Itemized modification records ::
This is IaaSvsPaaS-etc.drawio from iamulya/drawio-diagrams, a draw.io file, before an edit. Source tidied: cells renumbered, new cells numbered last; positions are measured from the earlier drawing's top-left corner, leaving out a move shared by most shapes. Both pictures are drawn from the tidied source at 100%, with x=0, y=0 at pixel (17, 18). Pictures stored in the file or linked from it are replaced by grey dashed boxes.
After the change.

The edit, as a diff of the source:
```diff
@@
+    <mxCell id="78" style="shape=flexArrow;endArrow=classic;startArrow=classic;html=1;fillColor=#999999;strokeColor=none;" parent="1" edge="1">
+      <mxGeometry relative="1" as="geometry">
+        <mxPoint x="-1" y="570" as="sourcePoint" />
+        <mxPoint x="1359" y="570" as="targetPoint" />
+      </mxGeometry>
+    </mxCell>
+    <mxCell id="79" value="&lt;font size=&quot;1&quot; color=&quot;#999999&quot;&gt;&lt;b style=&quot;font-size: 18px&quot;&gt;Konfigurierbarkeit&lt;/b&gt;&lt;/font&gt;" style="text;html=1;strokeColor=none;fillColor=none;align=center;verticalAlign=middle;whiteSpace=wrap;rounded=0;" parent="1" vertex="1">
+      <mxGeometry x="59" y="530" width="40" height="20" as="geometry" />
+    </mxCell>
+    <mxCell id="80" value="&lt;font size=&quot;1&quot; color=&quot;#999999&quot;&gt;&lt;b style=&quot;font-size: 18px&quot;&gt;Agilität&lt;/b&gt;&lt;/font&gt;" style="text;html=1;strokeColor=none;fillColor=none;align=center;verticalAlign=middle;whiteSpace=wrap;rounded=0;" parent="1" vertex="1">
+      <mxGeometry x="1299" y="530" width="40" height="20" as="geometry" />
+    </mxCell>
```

To do :: Retype every line of the data, keeping each one exactly as it is.

Task result ::
This is IaaSvsPaaS-etc.drawio from iamulya/drawio-diagrams, a draw.io file, before an edit. Source tidied: cells renumbered, new cells numbered last; positions are measured from the earlier drawing's top-left corner, leaving out a move shared by most shapes. Both pictures are drawn from the tidied source at 100%, with x=0, y=0 at pixel (17, 18). Pictures stored in the file or linked from it are replaced by grey dashed boxes.
After the change.

The edit, as a diff of the source:
```diff
@@
+    <mxCell id="78" style="shape=flexArrow;endArrow=classic;startArrow=classic;html=1;fillColor=#999999;strokeColor=none;" parent="1" edge="1">
+      <mxGeometry relative="1" as="geometry">
+        <mxPoint x="-1" y="570" as="sourcePoint" />
+        <mxPoint x="1359" y="570" as="targetPoint" />
+      </mxGeometry>
+    </mxCell>
+    <mxCell id="79" value="&lt;font size=&quot;1&quot; color=&quot;#999999&quot;&gt;&lt;b style=&quot;font-size: 18px&quot;&gt;Konfigurierbarkeit&lt;/b&gt;&lt;/font&gt;" style="text;html=1;strokeColor=none;fillColor=none;align=center;verticalAlign=middle;whiteSpace=wrap;rounded=0;" parent="1" vertex="1">
+      <mxGeometry x="59" y="530" width="40" height="20" as="geometry" />
+    </mxCell>
+    <mxCell id="80" value="&lt;font size=&quot;1&quot; color=&quot;#999999&quot;&gt;&lt;b style=&quot;font-size: 18px&quot;&gt;Agilität&lt;/b&gt;&lt;/font&gt;" style="text;html=1;strokeColor=none;fillColor=none;align=center;verticalAlign=middle;whiteSpace=wrap;rounded=0;" parent="1" vertex="1">
+      <mxGeometry x="1299" y="530" width="40" height="20" as="geometry" />
+    </mxCell>
```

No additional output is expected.